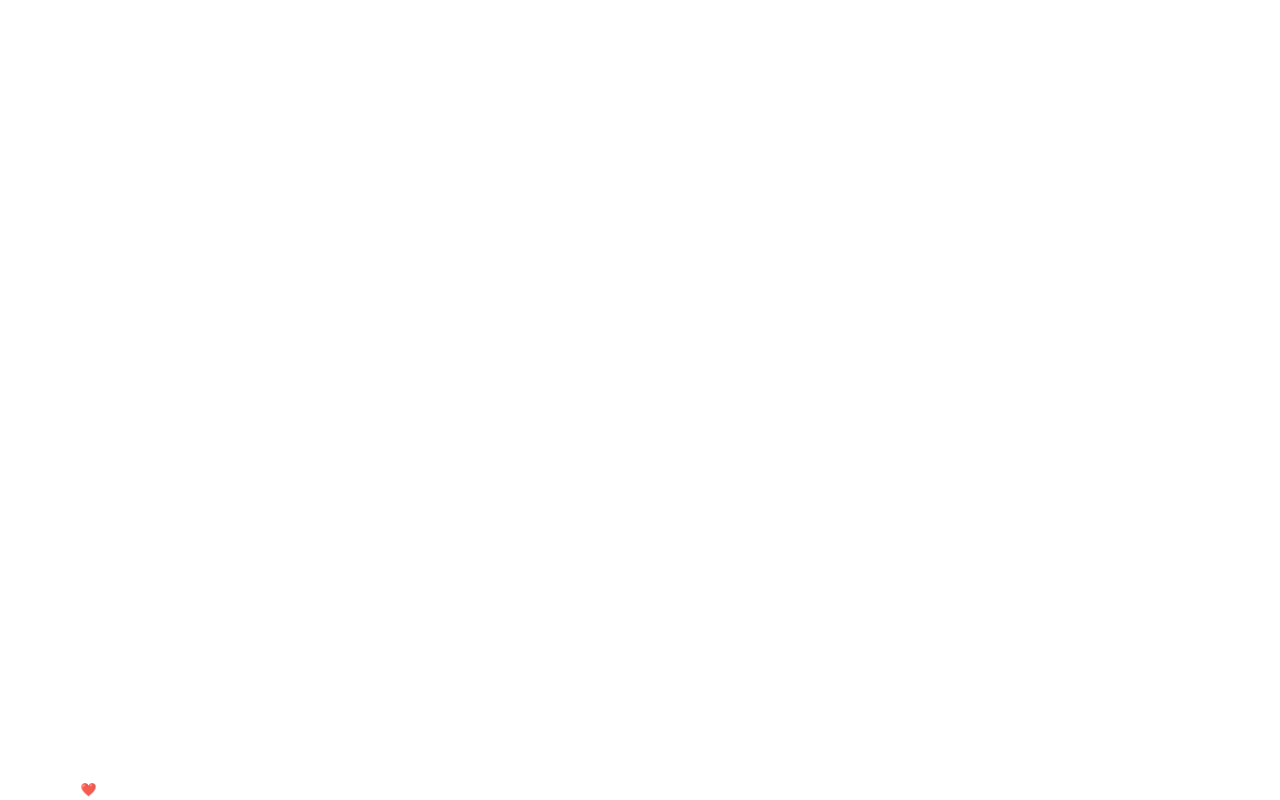
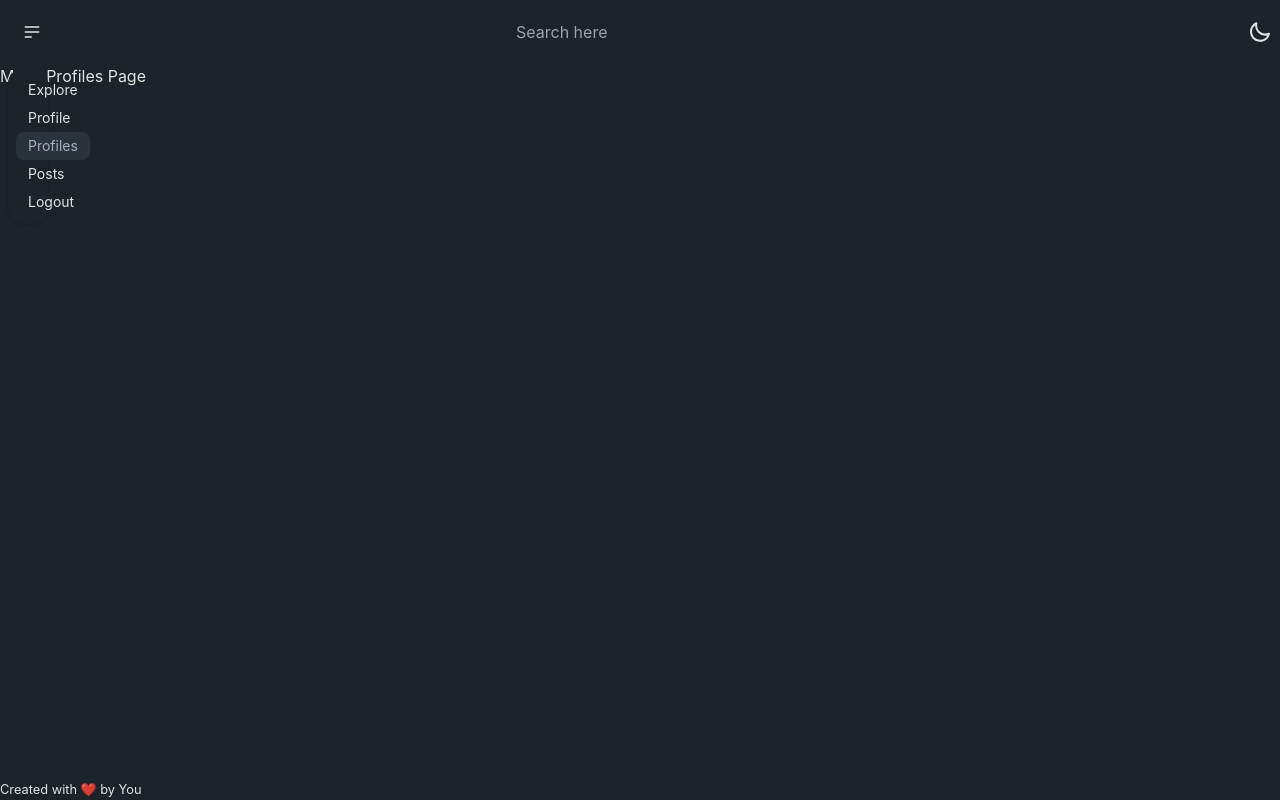
Before and after one commit to alexvedt/workflow-team-2, a React (Vite) app: page /profiles in a window 1280 px wide. Built offline with nearby package versions, Linux system fonts and the light colour scheme; no server answers.

Commit message:
start profiles

```diff
--- a/src/pages/Profiles.jsx
+++ b/src/pages/Profiles.jsx
@@ -2,9 +2,12 @@
  * Displays a list of profiles
  * @see https://docs.noroff.dev/social-endpoints/profiles
  */
+import Navigation from "../components/navbar";
+
 export default function ProfilesPage() {
   return (
     <>
+      <Navigation />
       <h1>Many Profiles Page</h1>
     </>
   );
```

### TRY IT
Find every line in the listing that holds the string "pages", then say how many there are as a bare number.

### RESPONSE AREA
2